At the helm of this controversy is the state of Alabama, according to recent articles featured in Reuters and Mother Jones.
Christopher Price was scheduled to be executed at the beginning of April. Price filed an appeal when he found out that he was to be lethally injected. He wants to die by lethal gas. The lower courts granted him a 60-day stay of execution. The state of Alabama appealed to the U.S. Supreme Court.
After some last minute arguing, the court decided 5-4 along ideological lines, with a conservative majority voting to proceed with the execution. The decision, which was issued at 3 a.m., was too late. The death warrant had expired. Alabama will have to set a new execution date.
The Alabama ruling comes at a time when the justices have been clashing over capital punishment. Conservative justice Neil Gorsuch wrote that an eleventh-hour stay of execution should be an “extreme exception.” It appears that the case of Christopher Price did not rise to that standard.
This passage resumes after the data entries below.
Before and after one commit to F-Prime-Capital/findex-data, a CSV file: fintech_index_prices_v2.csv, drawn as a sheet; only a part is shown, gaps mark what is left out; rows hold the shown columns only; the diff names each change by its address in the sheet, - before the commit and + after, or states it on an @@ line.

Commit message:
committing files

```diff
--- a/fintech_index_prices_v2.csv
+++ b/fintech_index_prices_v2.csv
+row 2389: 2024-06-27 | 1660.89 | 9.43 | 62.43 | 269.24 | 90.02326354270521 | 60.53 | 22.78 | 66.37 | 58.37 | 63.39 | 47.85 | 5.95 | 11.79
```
The issue for the state of Alabama was the timing.
The state contends that Price and his lawyers had ample time to alert the state and let them know how Price wanted to be executed.
The liberal side of the high court maintained that the hasty decision made in the middle of the night undermined the criminal justice system. Justice Stephen Breyer, one of the liberal justices, called the litigation an example of arbitrary administration of the death penalty. He wrote that Price’s claim failed because of a minor oversight by his lawyer when filing evidence to support his argument.
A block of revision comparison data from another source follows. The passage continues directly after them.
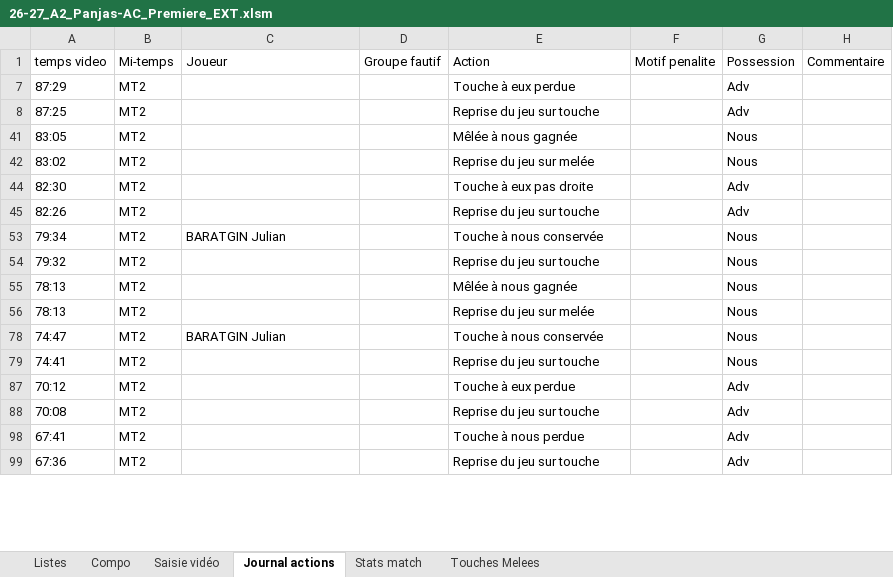
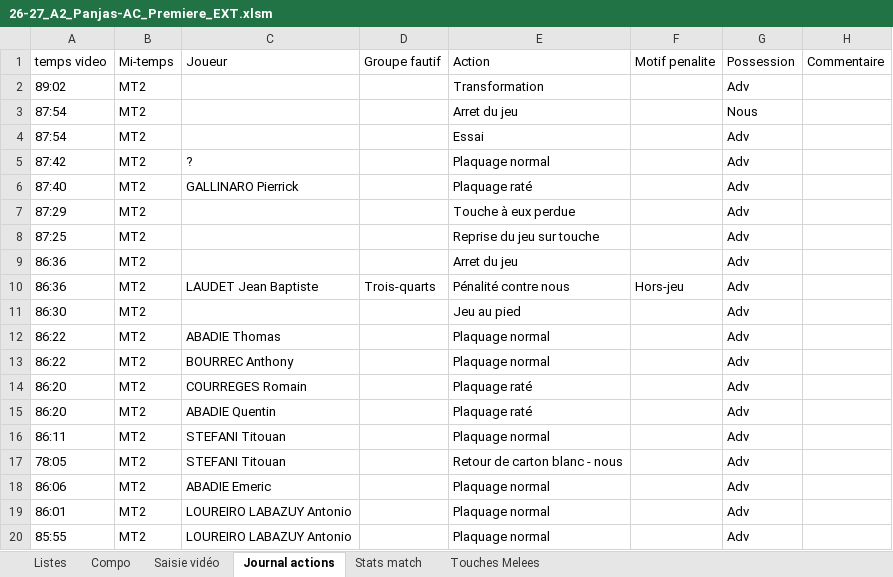
Before and after one commit to Bastien-32/RugbyStatsVeo, an Excel workbook: Matchs/26-27_A2_Panjas-AC_Premiere_EXT.xlsm, sheet Journal actions, drawn as a sheet; only a part is shown; the shorter side is filled out with more unchanged rows; values as stored, in another font and other column widths than the file's, no cell formats; table styles not drawn; the diff covers the shown part only; the diff names each change by its address in the sheet, - before the commit and + after, or states it on an @@ line.

```diff
--- a/Matchs/26-27_A2_Panjas-AC_Premiere_EXT.xlsm (sheet Journal actions)
+++ b/Matchs/26-27_A2_Panjas-AC_Premiere_EXT.xlsm (sheet Journal actions)
@@ row 2 unhidden: 89:02 | MT2 |  |  | Transformation |  | Adv @@
@@ row 3 unhidden: 87:54 | MT2 |  |  | Arret du jeu |  | Nous @@
@@ row 4 unhidden: 87:54 | MT2 |  |  | Essai |  | Adv @@
@@ row 5 unhidden: 87:42 | MT2 | ? |  | Plaquage normal |  | Adv @@
@@ row 6 unhidden: 87:40 | MT2 | GALLINARO Pierrick |  | Plaquage raté |  | Adv @@
@@ row 9 unhidden: 86:36 | MT2 |  |  | Arret du jeu |  | Adv @@
@@ row 10 unhidden: 86:36 | MT2 | LAUDET Jean Baptiste | Trois-quarts | Pénalité contre nous | Hors-jeu | Adv @@
@@ row 11 unhidden: 86:30 | MT2 |  |  | Jeu au pied |  | Adv @@
@@ row 12 unhidden: 86:22 | MT2 | ABADIE Thomas |  | Plaquage normal |  | Adv @@
@@ row 13 unhidden: 86:22 | MT2 | BOURREC Anthony |  | Plaquage normal |  | Adv @@
@@ row 14 unhidden: 86:20 | MT2 | COURREGES Romain |  | Plaquage raté |  | Adv @@
@@ row 15 unhidden: 86:20 | MT2 | ABADIE Quentin |  | Plaquage raté |  | Adv @@
@@ row 16 unhidden: 86:11 | MT2 | STEFANI Titouan |  | Plaquage normal |  | Adv @@
@@ row 17 unhidden: 78:05 | MT2 | STEFANI Titouan |  | Retour de carton blanc - nous |  | Adv @@
@@ row 18 unhidden: 86:06 | MT2 | ABADIE Emeric |  | Plaquage normal |  | Adv @@
@@ row 19 unhidden: 86:01 | MT2 | LOUREIRO LABAZUY Antonio |  | Plaquage normal |  | Adv @@
@@ row 20 unhidden: 85:55 | MT2 | LOUREIRO LABAZUY Antonio |  | Plaquage normal |  | Adv @@
```
Also changed, not shown: 339 hidden or unhidden rows elsewhere in this sheet, sheet Saisie vidéo, cell formats, hidden cells, Matchs/26-27_A1_US-Portet_Premiere_DOM.xlsm, Matchs/26-27_A3_US-Eauze-Gondrin_Premiere_DOM.xlsm, 10 other files.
“To proceed in this way calls into question the basic principles of fairness that should underlie our criminal justice system,” Breyer wrote.
Price, who was convicted of killing a minister, has no objection to dying. He con- tends that the three-drug protocol would cause him severe pain, and that nitrogen hypoxia would reduce that risk.
In a similar case, Russell Bucklew, a convicted murderer, sought to die by lethal gas. He has a rare medical condition that he claims could make his execution by lethal injection “gruesome.” He requested that the execution be delayed 60 days so he could proceed with his request to be executed by lethal gas. The Supreme Court, however, was not persuaded. In a 5-4 decision, the court ruled that the Constitution does not guarantee a condemned prisoner “a painless death.”